** TASK ITEM **
Only the lines of the data holding the string "exploration" need to be returned.

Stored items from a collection
--- START ---
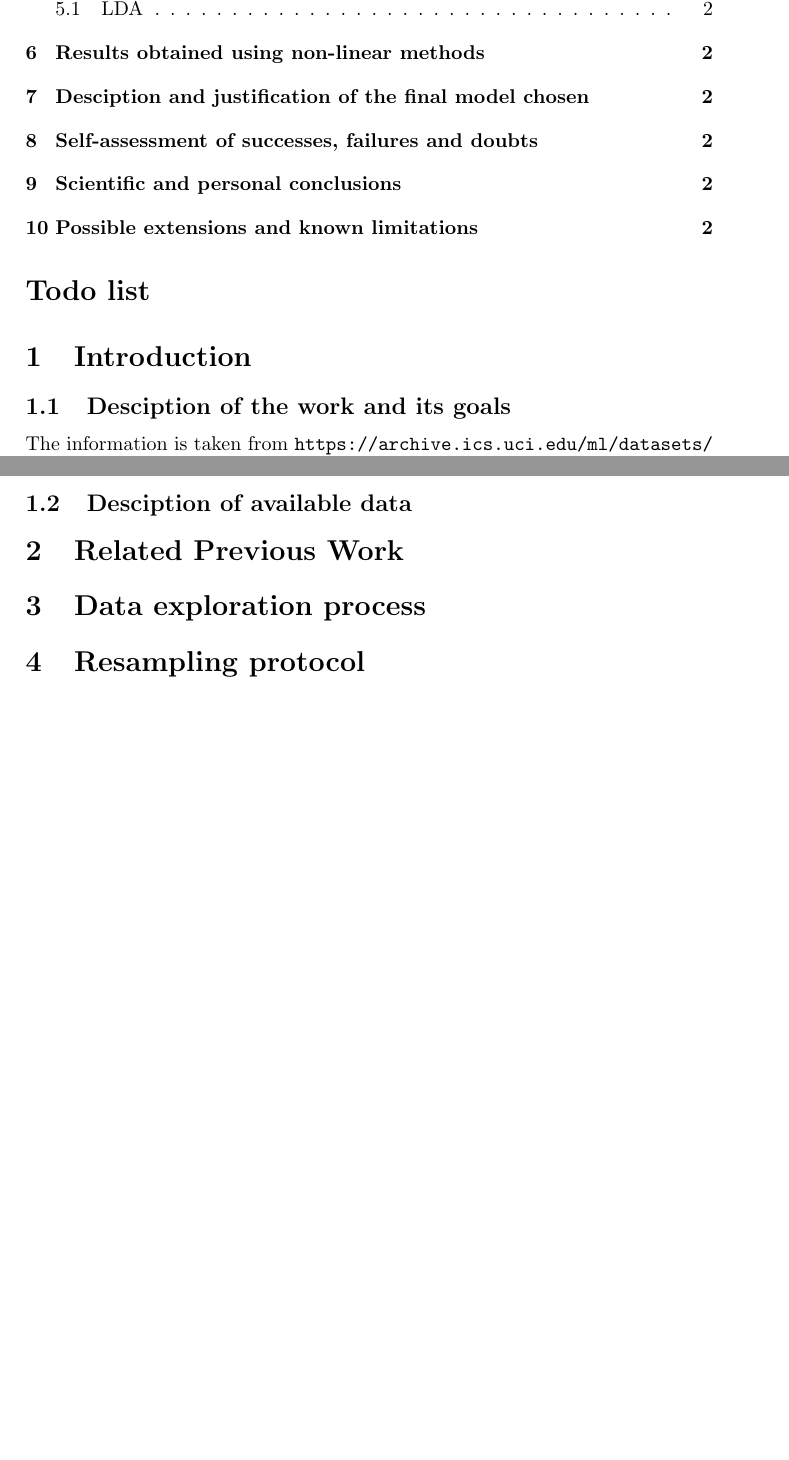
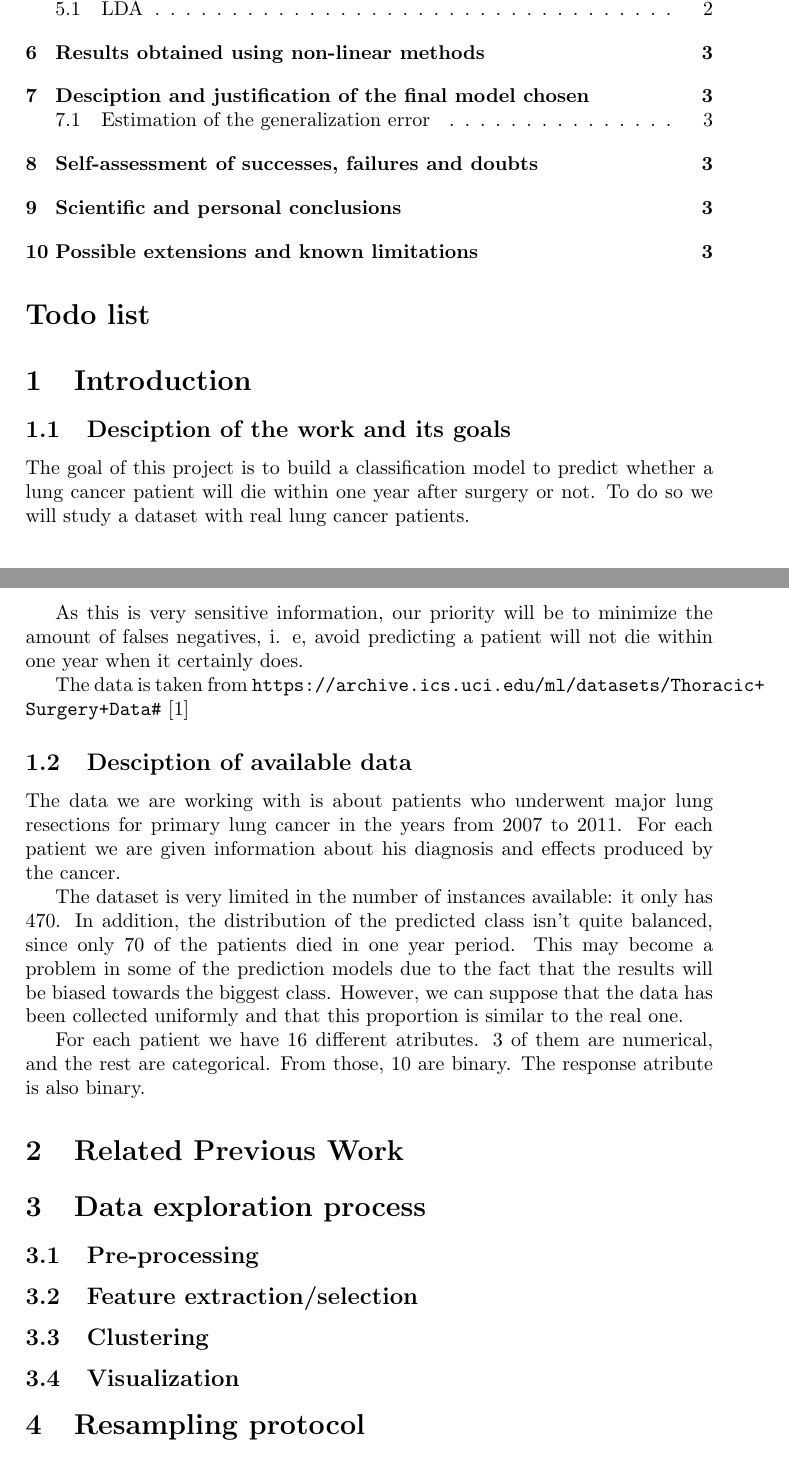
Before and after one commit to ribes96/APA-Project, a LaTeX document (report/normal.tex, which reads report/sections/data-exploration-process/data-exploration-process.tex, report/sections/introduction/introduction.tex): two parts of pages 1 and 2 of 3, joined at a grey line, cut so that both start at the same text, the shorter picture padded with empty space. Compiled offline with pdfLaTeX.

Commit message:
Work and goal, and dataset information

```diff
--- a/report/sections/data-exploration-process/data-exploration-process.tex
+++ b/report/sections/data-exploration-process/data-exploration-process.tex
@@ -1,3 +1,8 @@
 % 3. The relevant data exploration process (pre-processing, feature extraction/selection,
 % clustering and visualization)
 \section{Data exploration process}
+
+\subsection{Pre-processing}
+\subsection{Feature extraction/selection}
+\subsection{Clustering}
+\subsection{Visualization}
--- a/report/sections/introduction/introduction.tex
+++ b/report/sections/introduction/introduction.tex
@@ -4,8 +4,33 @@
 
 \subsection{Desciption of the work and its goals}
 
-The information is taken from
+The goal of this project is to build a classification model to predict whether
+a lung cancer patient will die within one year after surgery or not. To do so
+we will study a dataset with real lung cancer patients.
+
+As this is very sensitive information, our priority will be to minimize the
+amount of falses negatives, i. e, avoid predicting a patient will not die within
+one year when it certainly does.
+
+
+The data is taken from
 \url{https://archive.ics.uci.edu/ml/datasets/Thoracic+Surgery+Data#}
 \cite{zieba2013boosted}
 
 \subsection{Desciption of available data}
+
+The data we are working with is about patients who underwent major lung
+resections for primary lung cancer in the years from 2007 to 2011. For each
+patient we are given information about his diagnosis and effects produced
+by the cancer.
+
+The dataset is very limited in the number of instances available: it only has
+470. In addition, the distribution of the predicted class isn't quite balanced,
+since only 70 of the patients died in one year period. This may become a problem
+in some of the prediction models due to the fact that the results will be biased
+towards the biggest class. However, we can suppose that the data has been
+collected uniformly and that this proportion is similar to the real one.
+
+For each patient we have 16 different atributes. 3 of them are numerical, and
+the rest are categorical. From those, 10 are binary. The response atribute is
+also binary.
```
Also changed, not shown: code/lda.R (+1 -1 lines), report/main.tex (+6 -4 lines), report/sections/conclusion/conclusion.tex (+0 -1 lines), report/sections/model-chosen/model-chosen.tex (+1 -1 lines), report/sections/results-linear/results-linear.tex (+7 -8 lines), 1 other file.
--- END ---
** RESPONSE **
Before and after one commit to ribes96/APA-Project, a LaTeX document (report/normal.tex, which reads report/sections/data-exploration-process/data-exploration-process.tex, report/sections/introduction/introduction.tex): two parts of pages 1 and 2 of 3, joined at a grey line, cut so that both start at the same text, the shorter picture padded with empty space. Compiled offline with pdfLaTeX.
--- a/report/sections/data-exploration-process/data-exploration-process.tex
+++ b/report/sections/data-exploration-process/data-exploration-process.tex
 % 3. The relevant data exploration process (pre-processing, feature extraction/selection,
 \section{Data exploration process}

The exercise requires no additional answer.